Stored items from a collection
◇ ◇ ◇ ◇ ◇

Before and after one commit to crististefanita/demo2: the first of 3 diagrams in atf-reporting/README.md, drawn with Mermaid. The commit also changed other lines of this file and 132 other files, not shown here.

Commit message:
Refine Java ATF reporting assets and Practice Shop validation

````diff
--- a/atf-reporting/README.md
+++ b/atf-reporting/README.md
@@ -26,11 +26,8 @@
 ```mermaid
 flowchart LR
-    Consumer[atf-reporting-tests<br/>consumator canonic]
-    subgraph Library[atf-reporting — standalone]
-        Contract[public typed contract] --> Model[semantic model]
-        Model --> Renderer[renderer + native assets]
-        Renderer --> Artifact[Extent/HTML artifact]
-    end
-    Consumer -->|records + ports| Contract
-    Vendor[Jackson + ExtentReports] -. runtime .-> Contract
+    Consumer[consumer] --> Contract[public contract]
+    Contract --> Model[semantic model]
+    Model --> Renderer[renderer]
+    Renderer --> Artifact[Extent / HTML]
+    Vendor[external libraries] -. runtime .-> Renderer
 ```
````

◇ ◇ ◇ ◇ ◇

» PROBLEM
Search the entries above for "reporting". Return every line that has it.

» ANSWER FOR THIS EXERCISE
Before and after one commit to crististefanita/demo2: the first of 3 diagrams in atf-reporting/README.md, drawn with Mermaid. The commit also changed other lines of this file and 132 other files, not shown here.
Refine Java ATF reporting assets and Practice Shop validation
--- a/atf-reporting/README.md
+++ b/atf-reporting/README.md
-    Consumer[atf-reporting-tests<br/>consumator canonic]
-    subgraph Library[atf-reporting — standalone]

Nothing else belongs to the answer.